On a nice quiet Monday night, myself and 5 friends set off on the adventure at Strike Bowling King Street Wharf to attempt an escape ‘The Garden’. The easiest room offered and billed as ‘family friendly’ so I figured it would not be too scary. There were not too many people around and when we arrived at the venue we were given wrist bands and told to relax for a bit and have some drinks (We were told all house drinks on tap only cost $5 with a wrist band but out of about 6 taps only the Tooheys New was considered ‘house’) After having our possessions locked away (yes even your phone!) and going to the bathroom (trust me you want to go now!) it was time to give ourselves over to the room and our games master.

So how does this work? You and your team are briefed about the rules, blindfolded and led into the room and pretty much left there to do your detective stuff. Sounds simple enough? It is, but when you have a great games master selling you the story it transforms into another world. Our games master Luke transformed into an evil wizard and yelled at us while we were blindfolded then berated us as we walked down the corridor awkwardly blindfolded and were shoved into a room. The door clicked closed after us and the clock started the countdown, we now had 50 minutes to escape. You then search the room for clues that lead to more clues that will eventually lead to codes that allow you to escape. Searching the room is fun, going through the props and deciding which is an important clue and which is a diversion was exciting and it’s very obvious what clues are relevant as they are usually accompanied with a laminated QR code.

the Garden

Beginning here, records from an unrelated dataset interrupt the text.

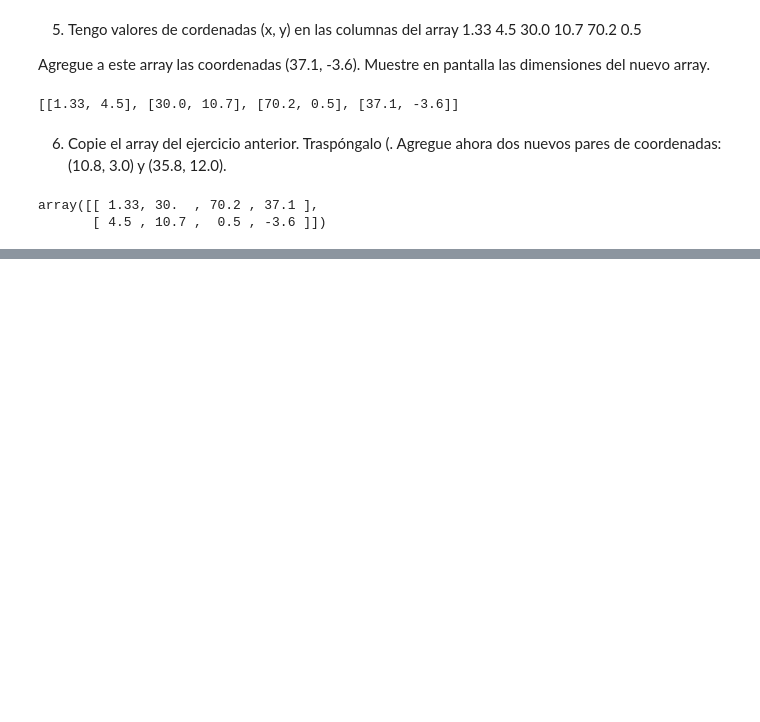
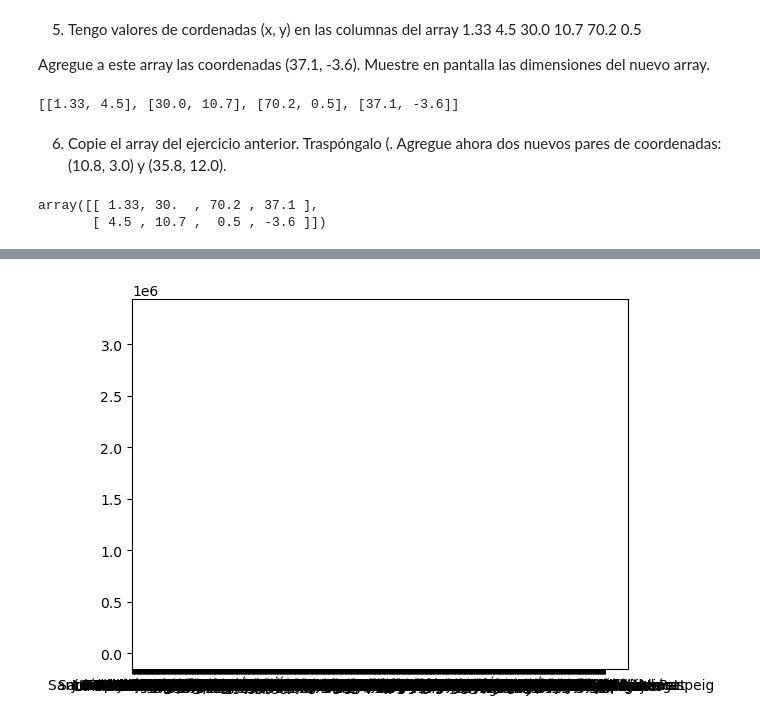
Before and after one commit to fhprime/Laboratorio-3-FH-Data-Science, a Jupyter notebook: Laboratorio 3 FH Data Science.ipynb, the cells around one changed output, grey strips where cells are left out. Cells and saved outputs as stored; diff of their text form; code cells hidden in the pictures; blank space fills up the shorter version.

```diff
--- a/Laboratorio 3 FH Data Science.ipynb
+++ b/Laboratorio 3 FH Data Science.ipynb
@@ -93,0 +198,6 @@ array([[ 1.33, 30.  , 70.2 , 37.1 ],
+# %%
+fig,ax = plt.subplots()
+ax.barh(y,x)
+plt.show()
+# %% [output]
+[figure, added]
```
Also changed, not shown: parts of 10 cells of this notebook.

While I found the obviousness a bit disappointing it didn’t really affect the difficulty of the puzzles and you still feel accomplished when you solve one. If a puzzle is proving too difficult you have the option of either scanning the associated QR code with an ipad they provide, which will cost you a 5 minute time penalty per clue; 10 minutes per answer or you can call your games master on the phone they provide you. We called the games master twice and he gave us hints but they will not tell you straight out how to solve something. When answering our call for help our games master did not stay in character but that was fine as by that point it was more about the exhilaration of puzzle solving rather than the atmosphere.

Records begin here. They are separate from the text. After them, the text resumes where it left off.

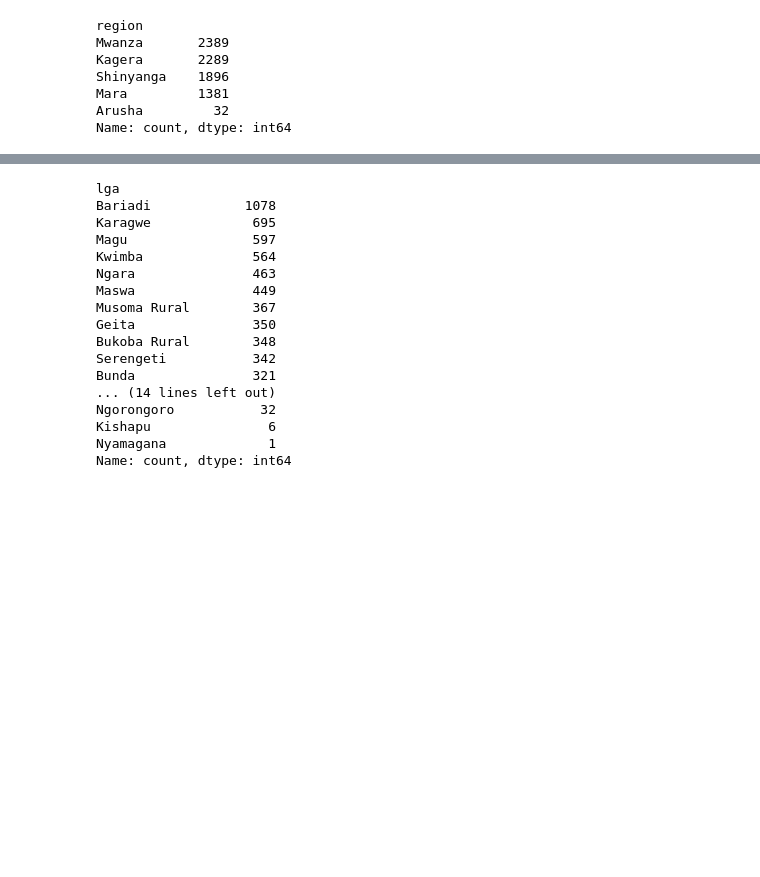
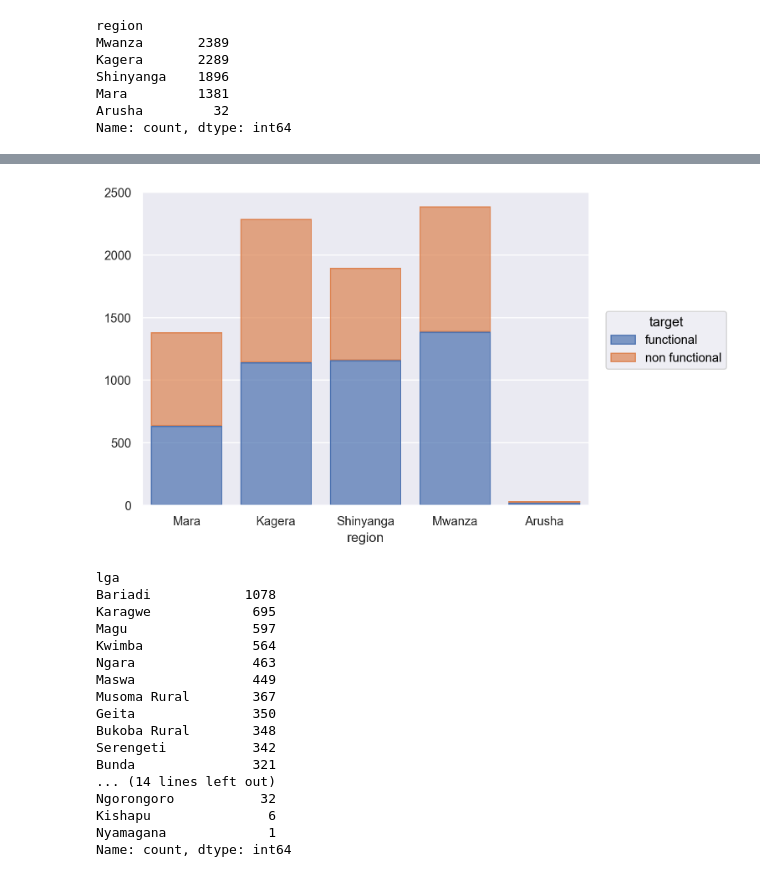
Before and after one commit to pecham1911/Tanzania_Wells, a Jupyter notebook: alli.ipynb, the cells around one changed output, grey strips where cells are left out. Cells and saved outputs as stored; diff of their text form; code cells hidden in the pictures; blank space fills up the shorter version.

```diff
--- a/alli.ipynb
+++ b/alli.ipynb
@@ -285 +292,11 @@ plt.tight_layout();
+# %%
+# comparing our target by region
+
+#makes the plot bigger
+so.Plot.config.display["scaling"] = 1.25
+
+# the plot
+so.Plot(fdf, x="region", color="target").add(so.Bar(), so.Count(), so.Stack())
+# %% [output]
+[figure, added]
 # %%
```
Also changed, not shown: parts of 49 cells of this notebook, 1 other file.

On the topic of atmosphere the blurb says: “One night you dream of a stroll with your friends through an enchanted garden. It all seems too good to be true. And then it dawns on you. This is not a dream. You are all trapped. You need to get out before you are trapped forever in the garden.” And that is exactly how it felt. I don’t want to go into too much detail and spoil the surprise for people intending to go, however I will say the rooms are decorated well and suit the theme, even the clues and puzzles were kept within the childlike yet eerie secret garden aesthetic. This made it exciting and creepy in the beginning but as the time ticked away we got more obsessed with finding the answer than any sort of role playing. Other escape rooms may have a bit more attention to detail and more elaborate props but I found the level of immersion at Exitus to be sufficient to get us in a creeped out head space that makes trying to escape a bit more fun.

I am a strong logical thinker and gravitate to those sorts of people so I was sure we would beat this room considering my team consisted of; a librarian, a forensic pathologist, a costume maker, a finance compliance officer, a histo pathologist and a film maker. Unfortunately 50 minutes came and went and we did not escape despite getting to the very last puzzle. Going in I thought I would be sad if I couldn’t beat the room but at the end of it all I didn’t care I had a great time with my friends and that was the point. However I did feel better when we were told that only 20% of groups have escaped the room.

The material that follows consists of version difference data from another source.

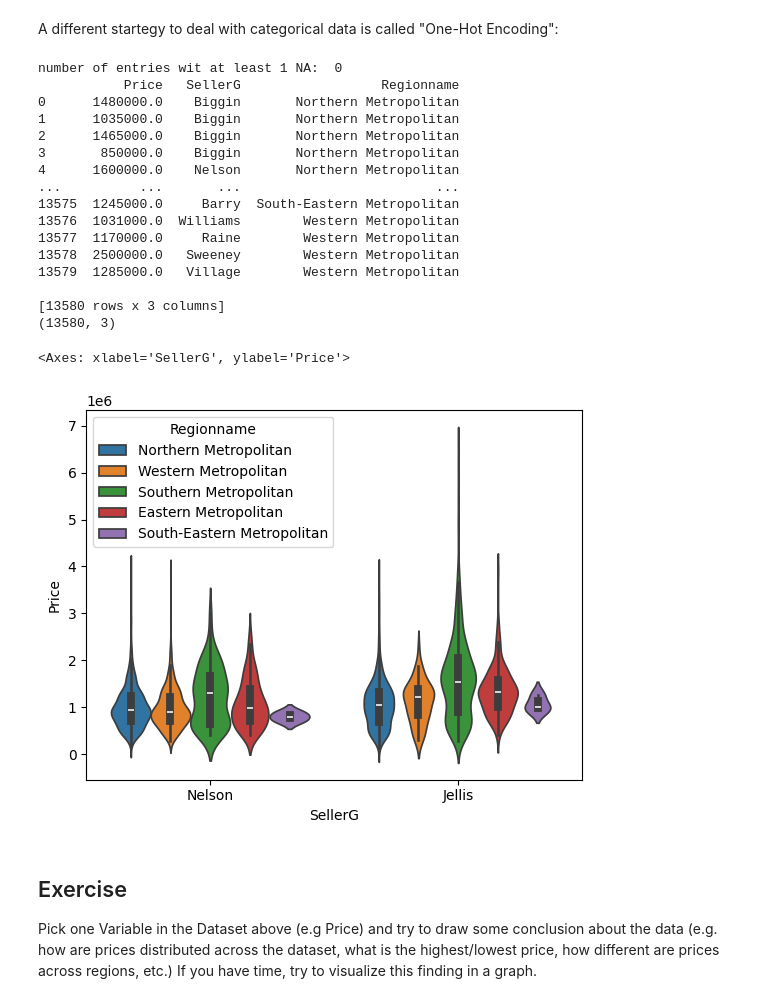
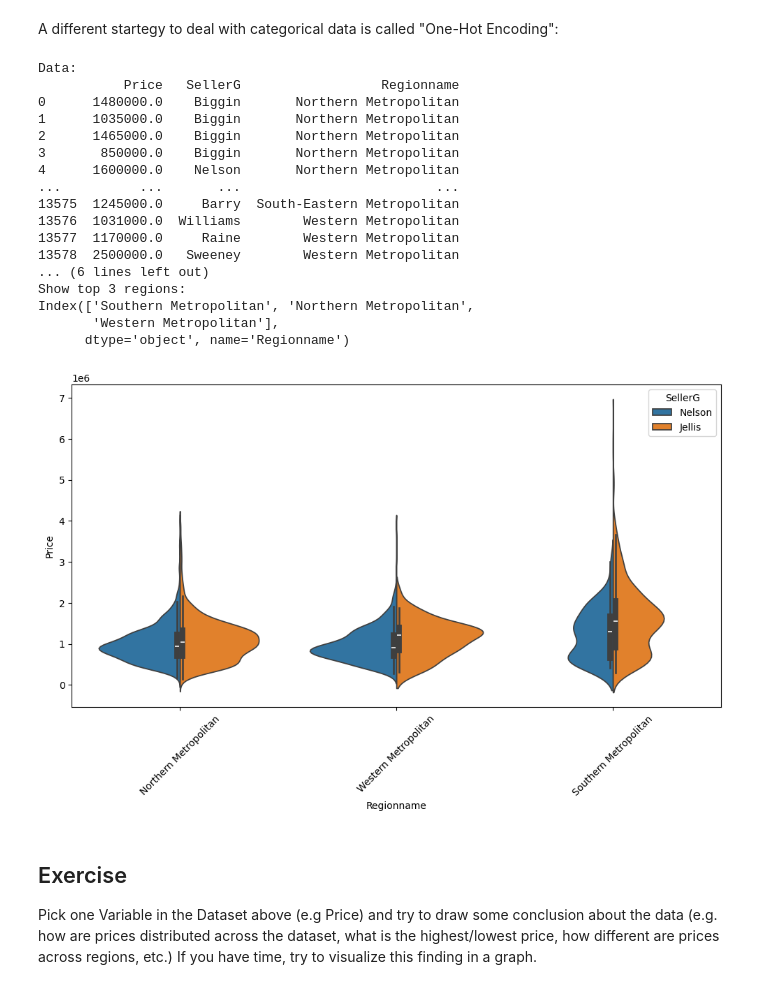
Before and after one commit to naica922/uek_259_MachieneLearning, a Jupyter notebook: demos/03_Data_Preprocessing.ipynb, the cells around one changed output. Cells and saved outputs as stored; diff of their text form; code cells hidden in the pictures.

```diff
--- a/demos/03_Data_Preprocessing.ipynb
+++ b/demos/03_Data_Preprocessing.ipynb
@@ -175,48 +175,51 @@ df[["Suburb","Suburb_encoded"]].astype("category")
 # %% [markdown]
 A different startegy to deal with categorical data is called "One-Hot Encoding":
 # %%
-print ("number of entries wit at least 1 NA: ", sum(df.isnull().any(axis=1)))
-df.dropna().shape
-
-# Print the data and the structure of it
+print('Data:')
 print(df)
 print(df.shape)
 
 # Remove all columns expecpt for price, SellerG and regionName
 df = df[["Price", "SellerG", "Regionname"]]
 df
 
 # Count how much things every seller sells and find the top 2 sellers
 top_sellers = df.groupby("SellerG").count().sort_values("Price",ascending=False).head(2).index
 top_sellers
+print('Show top 2 sellers:')
+print(top_sellers)
 
 # Count how many houses are in what country
-df.groupby("Regionname").count().sort_values("Price",ascending=False).head(2).index
+top_regions = df.groupby("Regionname").count().sort_values("Price",ascending=False).head(3).index
+print('Show top 3 regions:')
+print(top_regions)
 
-# Only show the columns that contain the top 3 sellers
-df[df["SellerG"].isin(top_sellers)]
+# Display a violin diagram with seaborn x = the top 3 regionnames, y = the prices and left and right the top 2 sellers
+filtered_df = df[(df["SellerG"].isin(top_sellers)) & (df["Regionname"].isin(top_regions))]
 
-# Display a violin diagram with seaborn x = the top 3 sellers and top 3 regions, y = the prices
-sns.violinplot(x="SellerG", y="Price", hue="Regionname", data=df[df["SellerG"].isin(top_sellers)])
+plt.figure(figsize=(12, 6))
+sns.violinplot(x="Regionname", y="Price", hue="SellerG", data=filtered_df, split=True)
+plt.xticks(rotation=45)
+plt.show()
 # %% [output]
-number of entries wit at least 1 NA:  0
+Data:
            Price   SellerG                  Regionname
 0      1480000.0    Biggin       Northern Metropolitan
 1      1035000.0    Biggin       Northern Metropolitan
 2      1465000.0    Biggin       Northern Metropolitan
 3       850000.0    Biggin       Northern Metropolitan
 4      1600000.0    Nelson       Northern Metropolitan
 ...          ...       ...                         ...
 13575  1245000.0     Barry  South-Eastern Metropolitan
 13576  1031000.0  Williams        Western Metropolitan
 13577  1170000.0     Raine        Western Metropolitan
 13578  2500000.0   Sweeney        Western Metropolitan
-13579  1285000.0   Village        Western Metropolitan
-
-[13580 rows x 3 columns]
-(13580, 3)
+... (6 lines left out)
+Show top 3 regions:
+Index(['Southern Metropolitan', 'Northern Metropolitan',
+       'Western Metropolitan'],
+      dtype='object', name='Regionname')
-<Axes: xlabel='SellerG', ylabel='Price'>
-[figure, old version]
+[figure, new version]
 # %% [markdown]
 ## Exercise
 
```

I think the amount of fun you will have at Exitus will depend on who you go in with, who you have as a game master and your attitude towards the game. We were lucky to have an attentive and committed game master and as we were in on a Monday night there were not a lot of other groups for the staff to oversee so we got sufficient attention. I feel like if this were a Saturday night it might not have been as good. The group of friends I took in were just in it for fun and not too obsessed with winning, with the overall goal of ‘just having fun’ we laughed when we made mistakes and avoided any arguments or frustrations.

Exitus is definitely towards the more ‘get people in and out’ end of the escape room spectrum, not having a dedicated game master for each group, giving you 50 minutes rather than an hour or more that you get in other escape rooms, and having less elaborate props but for $100 – $150 per room versus the $100 approximately per person that you would pay at other places it is definitely a value for money experience. I would totally recommend a visit to Exitus rooms in King Street Wharf; I would advise that you go on a week night to get the best chance of some game master attention.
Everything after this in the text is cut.